EnglishEdit

EtymologyEdit

From Latin mōly, from Ancient Greek μῶλυ (mōlu) (probably a loanword).

PronunciationEdit

NounEdit

moly (plural molies)

  1. A magic herb or plant used by Odysseus to overcome Circe.
    • 1621, Robert Burton, The Anatomy of Melancholy, II.4.1.iii:
      It excels Homers moly, cures this, falling sickness, and almost all other infirmities.
    • 1980, Walter Shrewing, trans. Homer, The Odyssey, Oxford 1998, p.120:
      So spoke the Radiant One; then gave me the magic herb, pulling it from the ground and showing me in what form it grew; its root was black, its flower milk-white. Its name among the gods is moly.
  2. Any plant associated with the mythological moly, especially the European allium, Allium moly.

HungarianEdit

EtymologyEdit

From a Slavic language, compare Czech mol.

PronunciationEdit

NounEdit

moly (plural molyok)

  1. moth

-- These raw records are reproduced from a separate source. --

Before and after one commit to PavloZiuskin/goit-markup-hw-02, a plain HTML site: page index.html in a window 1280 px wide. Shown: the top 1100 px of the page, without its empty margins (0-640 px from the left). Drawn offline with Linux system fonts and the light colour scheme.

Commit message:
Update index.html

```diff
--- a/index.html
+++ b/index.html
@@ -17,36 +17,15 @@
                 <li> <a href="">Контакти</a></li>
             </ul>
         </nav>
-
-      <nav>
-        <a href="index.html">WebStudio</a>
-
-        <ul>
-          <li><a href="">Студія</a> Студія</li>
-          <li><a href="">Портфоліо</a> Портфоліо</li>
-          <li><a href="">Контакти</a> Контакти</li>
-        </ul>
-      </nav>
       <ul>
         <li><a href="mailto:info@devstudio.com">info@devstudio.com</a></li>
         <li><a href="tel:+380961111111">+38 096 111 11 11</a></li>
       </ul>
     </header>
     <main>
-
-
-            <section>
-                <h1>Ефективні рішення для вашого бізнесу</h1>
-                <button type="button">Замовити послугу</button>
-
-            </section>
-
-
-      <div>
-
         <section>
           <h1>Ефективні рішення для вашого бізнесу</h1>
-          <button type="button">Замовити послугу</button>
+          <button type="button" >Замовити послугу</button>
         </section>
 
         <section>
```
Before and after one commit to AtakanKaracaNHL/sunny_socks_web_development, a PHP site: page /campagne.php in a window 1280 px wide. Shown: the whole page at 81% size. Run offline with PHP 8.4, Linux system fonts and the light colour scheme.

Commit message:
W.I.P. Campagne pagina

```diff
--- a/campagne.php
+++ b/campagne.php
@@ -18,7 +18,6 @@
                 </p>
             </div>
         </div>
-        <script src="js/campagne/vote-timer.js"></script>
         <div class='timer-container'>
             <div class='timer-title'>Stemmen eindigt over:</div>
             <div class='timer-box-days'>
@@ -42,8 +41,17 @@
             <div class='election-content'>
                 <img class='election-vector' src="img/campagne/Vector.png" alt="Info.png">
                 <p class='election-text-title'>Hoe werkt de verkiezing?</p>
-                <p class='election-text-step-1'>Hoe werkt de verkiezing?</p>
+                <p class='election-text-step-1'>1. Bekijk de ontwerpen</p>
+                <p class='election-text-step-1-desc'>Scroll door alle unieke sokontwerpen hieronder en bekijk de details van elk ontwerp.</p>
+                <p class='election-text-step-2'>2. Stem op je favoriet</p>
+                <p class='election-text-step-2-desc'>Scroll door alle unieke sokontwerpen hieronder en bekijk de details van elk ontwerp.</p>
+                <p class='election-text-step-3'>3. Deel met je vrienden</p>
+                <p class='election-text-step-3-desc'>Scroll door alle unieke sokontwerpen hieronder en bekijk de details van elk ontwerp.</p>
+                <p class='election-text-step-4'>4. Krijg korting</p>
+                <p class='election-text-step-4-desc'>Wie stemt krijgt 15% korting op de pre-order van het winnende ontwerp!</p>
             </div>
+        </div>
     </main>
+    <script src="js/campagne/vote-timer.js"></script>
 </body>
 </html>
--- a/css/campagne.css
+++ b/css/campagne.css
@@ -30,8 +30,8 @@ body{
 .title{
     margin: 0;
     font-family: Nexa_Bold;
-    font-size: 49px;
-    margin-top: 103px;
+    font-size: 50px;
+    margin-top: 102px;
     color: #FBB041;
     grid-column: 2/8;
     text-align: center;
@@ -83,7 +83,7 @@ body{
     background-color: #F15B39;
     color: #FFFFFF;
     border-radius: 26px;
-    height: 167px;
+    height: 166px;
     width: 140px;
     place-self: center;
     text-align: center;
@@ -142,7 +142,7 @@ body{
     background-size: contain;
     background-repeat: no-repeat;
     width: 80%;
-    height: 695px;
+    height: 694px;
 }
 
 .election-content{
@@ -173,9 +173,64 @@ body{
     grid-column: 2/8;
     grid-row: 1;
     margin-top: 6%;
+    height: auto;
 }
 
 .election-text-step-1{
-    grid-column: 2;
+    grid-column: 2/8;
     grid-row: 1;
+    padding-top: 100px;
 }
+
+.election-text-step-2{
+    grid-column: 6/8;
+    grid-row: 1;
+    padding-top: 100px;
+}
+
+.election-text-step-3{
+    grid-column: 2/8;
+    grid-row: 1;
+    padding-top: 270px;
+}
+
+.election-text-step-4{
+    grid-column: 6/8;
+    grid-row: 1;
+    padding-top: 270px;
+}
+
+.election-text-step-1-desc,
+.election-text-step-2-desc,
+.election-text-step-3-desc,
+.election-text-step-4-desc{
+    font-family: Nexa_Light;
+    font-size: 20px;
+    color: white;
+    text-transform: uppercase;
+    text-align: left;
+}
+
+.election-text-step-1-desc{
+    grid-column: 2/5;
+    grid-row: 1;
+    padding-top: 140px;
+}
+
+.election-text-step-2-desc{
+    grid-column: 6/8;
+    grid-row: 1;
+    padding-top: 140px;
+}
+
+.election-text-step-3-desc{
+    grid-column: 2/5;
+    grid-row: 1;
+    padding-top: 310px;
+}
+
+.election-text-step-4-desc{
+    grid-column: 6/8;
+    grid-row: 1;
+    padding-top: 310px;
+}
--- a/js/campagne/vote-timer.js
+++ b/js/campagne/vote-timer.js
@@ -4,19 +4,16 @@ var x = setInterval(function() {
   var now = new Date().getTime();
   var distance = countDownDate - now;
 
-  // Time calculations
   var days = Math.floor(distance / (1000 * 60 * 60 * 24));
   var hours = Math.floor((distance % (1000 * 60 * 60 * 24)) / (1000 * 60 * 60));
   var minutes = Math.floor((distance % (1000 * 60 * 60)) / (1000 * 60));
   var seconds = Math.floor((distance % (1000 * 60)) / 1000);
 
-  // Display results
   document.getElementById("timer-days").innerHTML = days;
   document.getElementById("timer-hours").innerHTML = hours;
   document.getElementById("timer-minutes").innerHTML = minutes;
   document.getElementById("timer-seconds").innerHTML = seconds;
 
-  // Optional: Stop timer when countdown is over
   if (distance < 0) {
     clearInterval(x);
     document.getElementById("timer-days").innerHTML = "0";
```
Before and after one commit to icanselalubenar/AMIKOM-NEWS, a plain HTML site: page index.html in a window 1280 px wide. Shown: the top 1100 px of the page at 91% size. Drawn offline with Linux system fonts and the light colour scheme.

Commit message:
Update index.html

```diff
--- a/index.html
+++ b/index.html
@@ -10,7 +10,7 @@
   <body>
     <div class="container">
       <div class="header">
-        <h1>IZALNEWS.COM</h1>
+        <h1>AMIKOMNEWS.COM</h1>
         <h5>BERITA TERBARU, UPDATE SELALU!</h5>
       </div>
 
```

DeclensionEdit

See alsoEdit

Last modified on 18 October 2013, at 18:47